The mosaics at the synagogue display “high artistic quality,” Magness said in the Antiquities Authority announcement Monday.

“This, together with the monumental size of the stones used to construct the synagogue’s walls, suggest a high level of prosperity in this village, as the building clearly was very costly,” she said.

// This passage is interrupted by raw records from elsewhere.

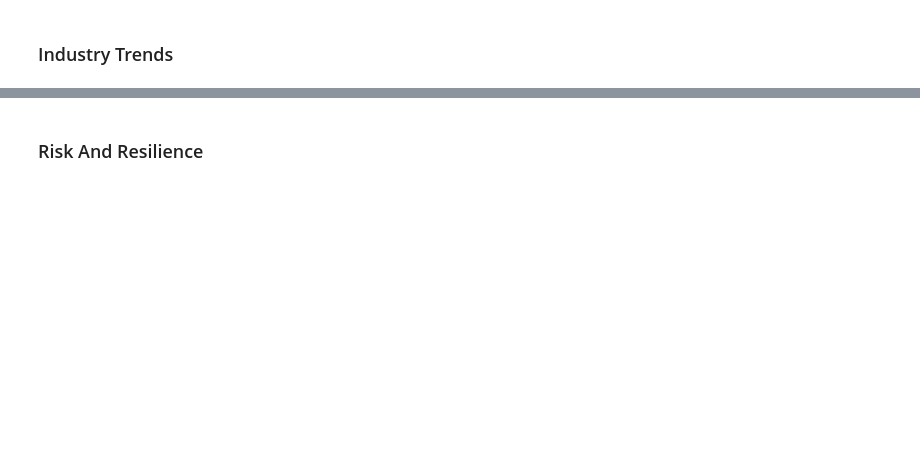
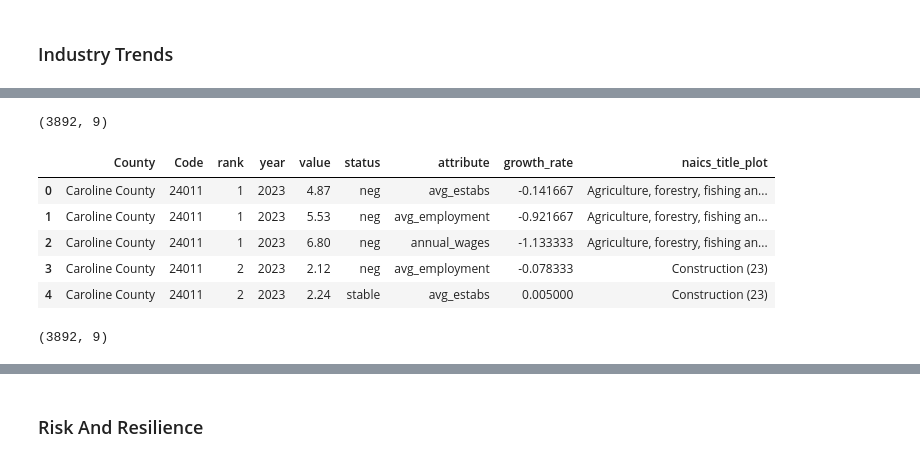
Before and after one commit to rwcitek/anl-nerde, a Jupyter notebook: nerde_argonne_api_python.ipynb, the cells around one changed output, grey strips where cells are left out. Drawn from its saved outputs; the diff is of its cells as text; code cells hidden in the pictures; blank space fills up the shorter version.

Commit message:
Added cells to display data.

```diff
--- a/nerde_argonne_api_python.ipynb
+++ b/nerde_argonne_api_python.ipynb
@@ -390,3 +784,20 @@ industry_location_quotient_series_df = industry_df[['county', 'county_fips', 'lo
 # %%
 # Industry Employment Un-nested
 industry_location_quotient_series_df_flattened = flatten_column_data(industry_location_quotient_series_df, 'location_quotient_series')
+# %%
+industry_location_quotient_series_df_flattened.shape
+# %% [output]
+(3892, 9)
+# %%
+industry_location_quotient_series_df_flattened[:5]
+# %% [output]
+|  | County | Code | rank | year | value | status | attribute | growth_rate | naics_title_plot |
+| 0 | Caroline County | 24011 | 1 | 2023 | 4.87 | neg | avg_estabs | -0.141667 | Agriculture, forestry, fishing an... |
+| 1 | Caroline County | 24011 | 1 | 2023 | 5.53 | neg | avg_employment | -0.921667 | Agriculture, forestry, fishing an... |
+| 2 | Caroline County | 24011 | 1 | 2023 | 6.80 | neg | annual_wages | -1.133333 | Agriculture, forestry, fishing an... |
+| 3 | Caroline County | 24011 | 2 | 2023 | 2.12 | neg | avg_employment | -0.078333 | Construction (23) |
+| 4 | Caroline County | 24011 | 2 | 2023 | 2.24 | stable | avg_estabs | 0.005000 | Construction (23) |
+# %%
+flatten_column_data_2(industry_location_quotient_series_df, 'location_quotient_series').shape
+# %% [output]
+(3892, 9)
```
Also changed, not shown: parts of 81 cells of this notebook.
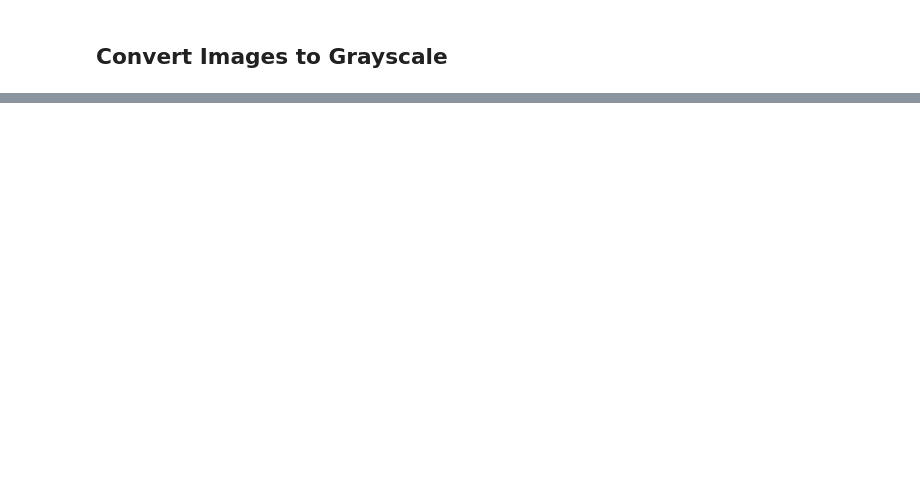
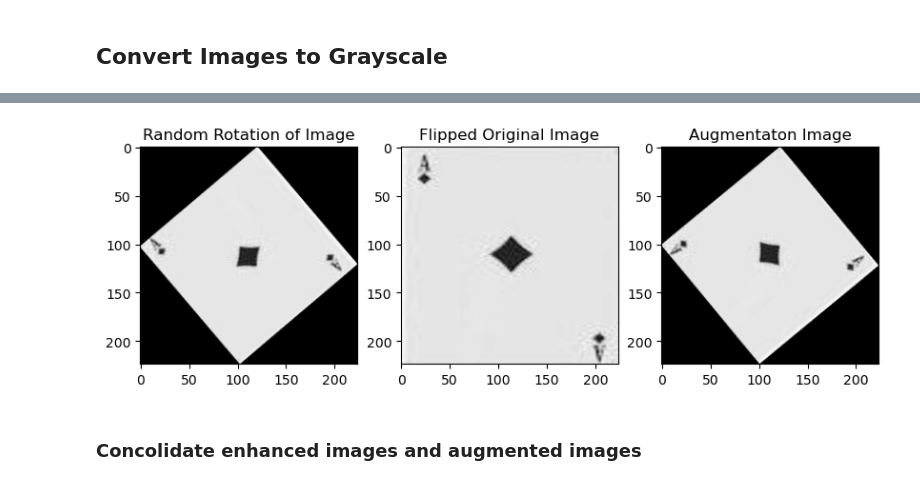
Before and after one commit to DianaLNguyen/ucb_mids_w281_project, a Jupyter notebook: pre_process_images.ipynb, the cells around one changed output, grey strips where cells are left out. Cells and saved outputs as stored; diff of their text form; code cells hidden in the pictures; blank space fills up the shorter version.

```diff
--- a/pre_process_images.ipynb
+++ b/pre_process_images.ipynb
@@ -34,3 +45,6 @@ path_df.head()
 | 2 | 0 | train/ace of clubs/003.jpg | ace of clubs | ace | train |
 | 3 | 0 | train/ace of clubs/004.jpg | ace of clubs | ace | train |
 | 4 | 0 | train/ace of clubs/005.jpg | ace of clubs | ace | train |
+# %%
+path_df['suit'] = path_df['labels'].str.split().str[-1]
+print(path_df['suit'].unique())
@@ -243,6 +101,0 @@ Sharpened Blur Score:  92.19376277635615
-# %%
-# Normalization
-
-def normalize_img(img):
-    normalized = (img - np.min(img))/(np.max(img) - np.min(img))
-    return normalized
@@ -497,0 +273,25 @@ print(corners)
+# %%
+#Displaying of Augmented Images
+rotated_img = random_rotation(normalize_img(gray_img)) #random rotation
+
+flipped_original_image = random_flip(normalize_img(gray_img)) #flipping the original image
+
+augmentated_image = data_augmentation(normalize_img(gray_img)) #data augmentation funtion
+
+#plotting the flipped and rotated images
+fig, axes = plt.subplots(1,3, figsize = (10,10))
+
+axes[0].imshow(rotated_img, cmap = 'gray')
+axes[0].set_title('Random Rotation of Image')
+
+axes[1].imshow(flipped_original_image, cmap = 'gray')
+axes[1].set_title('Flipped Original Image')
+
+axes[2].imshow(augmentated_image, cmap = 'gray')
+axes[2].set_title('Augmentaton Image')
+
+plt.show()
+# %% [output]
+[figure, added]
+# %% [markdown]
+### Concolidate enhanced images and augmented images
```
Also changed, not shown: parts of 44 cells of this notebook.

The mosaic has been covered to protect it, and will be displayed again when the 2013 dig season begins next summer, according to the Antiquities Authority.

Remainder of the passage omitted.